Pippy here ... Being in the same profession I have to agree that smells are important and can lead to certain clues. HOWEVER ... I prefer my respirator for the "stinkers" after a wif or few ... I like my little white suit too. Makes me feel like a hairless white rabbit. The rubber booties that go over the suit are fun too ... especially when you have a decomp that has leaked through their bed and onto the hardwood floor. HAHAHA like ice skating! We used all the guys sheets to cover the floor for traction on that case.
Then there's my most recent who decided to kick it on the toilet. At least most of the fluid went into the toilet. The look on the cops face when he grabbed her foot to put her in the bag and it went all the way through was priceless. The respirator he vomited in was fine, the mask could be cleaned and cartridges change ... heavy duty body bag he tossed his cookies in was 75 bucks though!

Miss ya Beautiful!
Glad to see you're at least bloggin again, keep up with you in one way or another.

Love and Hugs!!

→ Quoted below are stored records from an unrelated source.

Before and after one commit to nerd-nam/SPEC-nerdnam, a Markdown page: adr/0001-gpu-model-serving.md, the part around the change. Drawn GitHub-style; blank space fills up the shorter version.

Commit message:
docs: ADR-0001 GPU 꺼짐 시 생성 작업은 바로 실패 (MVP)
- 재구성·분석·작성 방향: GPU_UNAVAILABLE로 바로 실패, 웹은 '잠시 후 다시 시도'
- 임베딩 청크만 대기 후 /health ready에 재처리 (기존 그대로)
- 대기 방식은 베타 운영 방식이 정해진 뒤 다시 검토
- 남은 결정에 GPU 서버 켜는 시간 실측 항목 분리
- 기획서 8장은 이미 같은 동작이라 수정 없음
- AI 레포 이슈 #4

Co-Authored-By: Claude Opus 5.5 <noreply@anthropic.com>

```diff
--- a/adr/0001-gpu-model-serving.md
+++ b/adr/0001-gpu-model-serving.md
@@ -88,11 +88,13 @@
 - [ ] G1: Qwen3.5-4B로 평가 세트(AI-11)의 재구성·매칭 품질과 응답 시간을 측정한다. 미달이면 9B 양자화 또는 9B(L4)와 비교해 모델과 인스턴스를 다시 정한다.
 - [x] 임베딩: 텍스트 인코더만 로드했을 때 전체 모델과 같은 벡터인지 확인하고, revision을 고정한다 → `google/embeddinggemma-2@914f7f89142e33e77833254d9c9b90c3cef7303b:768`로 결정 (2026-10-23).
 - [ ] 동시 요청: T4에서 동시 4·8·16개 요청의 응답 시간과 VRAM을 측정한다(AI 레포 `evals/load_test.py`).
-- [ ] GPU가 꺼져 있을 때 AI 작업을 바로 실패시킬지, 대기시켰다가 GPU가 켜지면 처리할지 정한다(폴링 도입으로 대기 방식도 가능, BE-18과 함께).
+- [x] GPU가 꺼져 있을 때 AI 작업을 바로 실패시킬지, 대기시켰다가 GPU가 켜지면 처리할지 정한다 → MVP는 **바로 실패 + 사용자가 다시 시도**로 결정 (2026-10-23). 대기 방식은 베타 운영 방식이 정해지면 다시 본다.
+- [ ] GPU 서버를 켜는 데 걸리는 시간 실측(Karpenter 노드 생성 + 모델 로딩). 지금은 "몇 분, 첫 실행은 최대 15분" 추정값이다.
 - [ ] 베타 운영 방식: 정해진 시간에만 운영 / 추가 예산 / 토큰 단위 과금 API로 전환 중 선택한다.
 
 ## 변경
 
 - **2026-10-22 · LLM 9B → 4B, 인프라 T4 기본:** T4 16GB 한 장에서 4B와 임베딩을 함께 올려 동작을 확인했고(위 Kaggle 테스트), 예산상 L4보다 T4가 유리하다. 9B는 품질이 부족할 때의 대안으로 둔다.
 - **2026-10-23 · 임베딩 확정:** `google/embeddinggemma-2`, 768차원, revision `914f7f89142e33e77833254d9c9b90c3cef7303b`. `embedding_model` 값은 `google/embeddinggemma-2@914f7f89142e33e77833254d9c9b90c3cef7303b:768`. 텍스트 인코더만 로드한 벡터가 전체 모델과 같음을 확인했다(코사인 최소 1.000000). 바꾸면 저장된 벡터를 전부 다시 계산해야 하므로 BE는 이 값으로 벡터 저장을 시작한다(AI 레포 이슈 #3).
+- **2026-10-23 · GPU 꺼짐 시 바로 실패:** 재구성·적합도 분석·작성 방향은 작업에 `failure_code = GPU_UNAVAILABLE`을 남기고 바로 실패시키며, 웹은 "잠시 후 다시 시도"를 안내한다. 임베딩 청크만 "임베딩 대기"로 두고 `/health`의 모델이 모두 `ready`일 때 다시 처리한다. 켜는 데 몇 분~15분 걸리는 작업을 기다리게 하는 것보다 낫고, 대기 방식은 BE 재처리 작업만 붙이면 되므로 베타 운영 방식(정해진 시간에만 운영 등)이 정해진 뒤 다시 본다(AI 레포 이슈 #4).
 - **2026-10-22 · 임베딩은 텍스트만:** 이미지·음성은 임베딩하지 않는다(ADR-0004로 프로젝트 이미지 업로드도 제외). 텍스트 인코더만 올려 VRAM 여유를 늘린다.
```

Jeff Meyerson said...


Just got back from a coupleof weeks in Vegas & Arizona to find you've returned to us at last.

Great tale, and that is true love - helping you wrap up a month old decomposing body!

ALl best to you & LHM & the kids and don't go away for so long again!

Cuz said...

It's great to hear from you again. What better before bed reading can I get than one of your "Graphic/Disturbing" entries. ;-) All kidding aside, it is so interesting and I appreciate you telling us about it.

Say hi to LHM and the fam for us! Love ya!

MOTW said...

I am re-training myself to read your posts during lunch. This was good practice.
Give your sweet LHM a hug from us bloglits, okay?